▸ **WHAT YOU HAVE TO DO**:
Check each line of the entries below for the word "README", and copy out the ones that have it.

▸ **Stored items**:

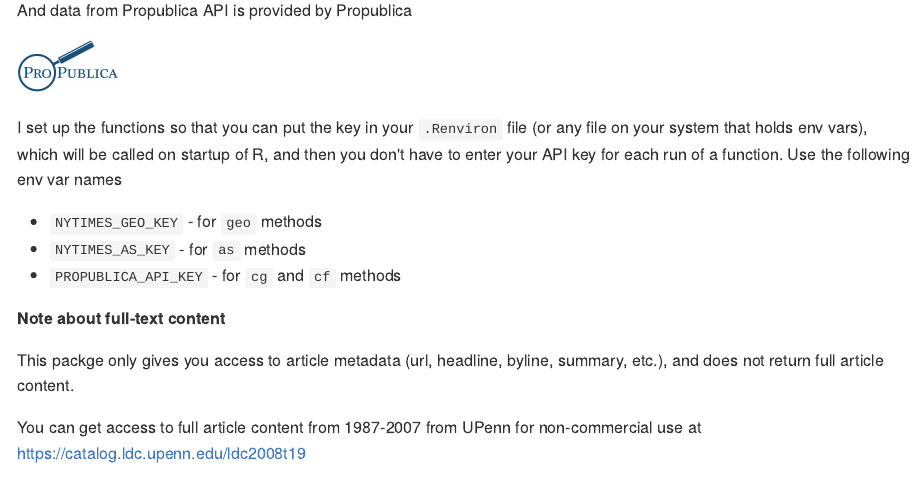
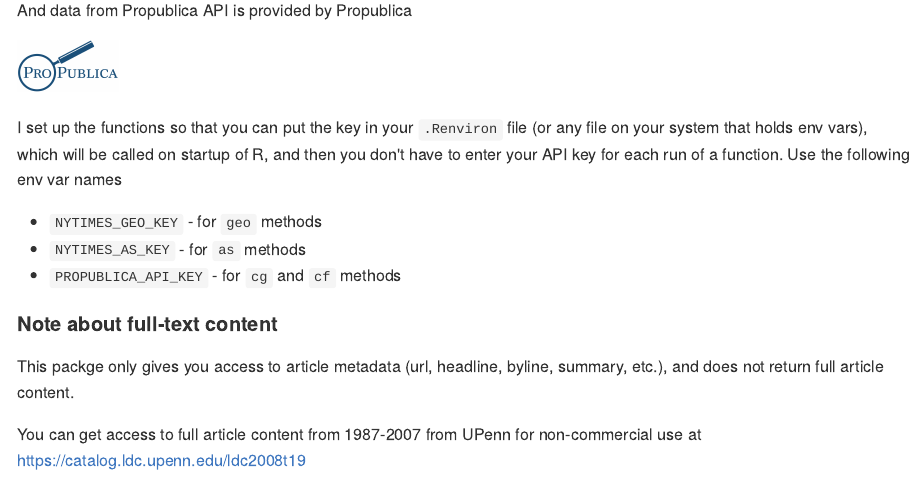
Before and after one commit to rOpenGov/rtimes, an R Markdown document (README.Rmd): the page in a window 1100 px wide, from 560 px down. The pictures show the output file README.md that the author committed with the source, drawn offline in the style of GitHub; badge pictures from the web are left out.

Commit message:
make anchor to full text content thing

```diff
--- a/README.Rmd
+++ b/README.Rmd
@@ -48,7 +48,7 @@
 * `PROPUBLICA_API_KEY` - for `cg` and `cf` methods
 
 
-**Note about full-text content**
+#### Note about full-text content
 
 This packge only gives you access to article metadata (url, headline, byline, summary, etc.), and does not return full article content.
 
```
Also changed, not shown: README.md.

▸ **TASK RESPONSE**:
Before and after one commit to rOpenGov/rtimes, an R Markdown document (README.Rmd): the page in a window 1100 px wide, from 560 px down. The pictures show the output file README.md that the author committed with the source, drawn offline in the style of GitHub; badge pictures from the web are left out.
--- a/README.Rmd
+++ b/README.Rmd
Also changed, not shown: README.md.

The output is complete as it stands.